Saturday I worked the expo. First time ever working an expo… well, second if you count the multisport expo. Powerbar had set up a race simulation, which had the mile markers and elevation of the course, as well as a number of foam blocks that people could run through to see what their legs would feel like at Heartbreak or after the race. This was more of a hit for the kids of racers than the racers themselves (some of the kids were short enough that they had to push the foam rolls down away from their faces). After that was done, headed to brunch with the sister and brother-in-law and then tried to get a bit of rest before throwing down my ride for the day. However, the sick got the best of me and I just sat on my patio and listened to music while I did my taxes. Awesome. Dinner was with Jamie, his wife Sam, Jill, her husband Alex and their friend for the Carolinas. I of course made sure I did not spill on myself.

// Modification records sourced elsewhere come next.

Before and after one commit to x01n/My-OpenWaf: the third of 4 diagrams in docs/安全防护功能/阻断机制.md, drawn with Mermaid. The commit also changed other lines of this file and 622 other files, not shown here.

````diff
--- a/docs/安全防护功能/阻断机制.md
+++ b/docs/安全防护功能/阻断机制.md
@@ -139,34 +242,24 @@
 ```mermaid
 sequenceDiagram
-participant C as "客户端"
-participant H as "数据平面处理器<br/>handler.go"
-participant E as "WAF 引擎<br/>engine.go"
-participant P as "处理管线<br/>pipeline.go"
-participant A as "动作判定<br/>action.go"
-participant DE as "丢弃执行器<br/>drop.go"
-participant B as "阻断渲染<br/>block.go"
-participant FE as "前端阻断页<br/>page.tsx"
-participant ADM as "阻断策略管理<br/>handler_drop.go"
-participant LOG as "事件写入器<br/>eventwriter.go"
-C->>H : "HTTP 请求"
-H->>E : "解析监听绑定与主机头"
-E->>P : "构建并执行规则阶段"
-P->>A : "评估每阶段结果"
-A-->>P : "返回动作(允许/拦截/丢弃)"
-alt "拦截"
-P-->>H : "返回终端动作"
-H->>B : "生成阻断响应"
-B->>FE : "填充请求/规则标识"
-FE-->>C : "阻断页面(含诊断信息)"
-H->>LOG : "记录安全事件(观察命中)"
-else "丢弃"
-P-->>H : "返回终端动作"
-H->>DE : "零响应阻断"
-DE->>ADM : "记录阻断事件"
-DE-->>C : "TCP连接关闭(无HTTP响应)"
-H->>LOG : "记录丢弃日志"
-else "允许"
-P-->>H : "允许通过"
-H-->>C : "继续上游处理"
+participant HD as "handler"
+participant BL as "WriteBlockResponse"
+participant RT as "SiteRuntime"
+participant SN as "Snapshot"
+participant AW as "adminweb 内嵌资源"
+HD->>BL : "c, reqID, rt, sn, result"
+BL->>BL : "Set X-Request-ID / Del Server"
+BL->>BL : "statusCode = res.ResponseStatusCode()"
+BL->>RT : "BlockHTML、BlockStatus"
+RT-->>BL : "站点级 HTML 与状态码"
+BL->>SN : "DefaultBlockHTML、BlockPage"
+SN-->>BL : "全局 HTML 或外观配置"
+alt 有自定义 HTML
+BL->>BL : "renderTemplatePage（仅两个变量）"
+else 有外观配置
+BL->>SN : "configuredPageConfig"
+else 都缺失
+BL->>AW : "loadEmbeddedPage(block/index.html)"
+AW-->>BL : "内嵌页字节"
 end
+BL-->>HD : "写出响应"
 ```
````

Sunday was Blindfold Challenge day. Ran down to Copley, met up with my brother-in-law, saw Dutch and Julia, and then said hello to the rest of the Blindfold Challenge runners. There was a lot of waiting around, a team picture, and then more waiting (the best part of racing is the hurry up and wait). Chris and I seeded ourselves at 7:30 miles. Faster than we thought we would be, but we were hoping that it would put us out of the traffic of slower runners. Not so much. The whole day was a challenge for him holding me back and trying to guide me around slower runners. Some runners decided to wear headphones, which inevitably meant that they couldn’t hear Chris shout “Blind runner coming through”, and we might have removed more than one runner’s shoes when I ran up the back of their legs. Odd to know exactly where I was running but NOT know exactly where I was at the time. Chris mentioned at one point we were running down Charles St, which sounded odd to me. Turns out we were just running PAST Charles St. As we turned onto Hereford, I heard the RaceMenu vuvuzelas, and then heard some friends cheering for me as we approached the finish line on Boylston. All in all, an utterly bizarre experience. Since I didn’t see myself crossing the finish line on Boylston, I still assume I haven’t. Superstitions and all. Video coming as soon as I can edit the 30 minutes down to 5 or 6 minutes from the start of the race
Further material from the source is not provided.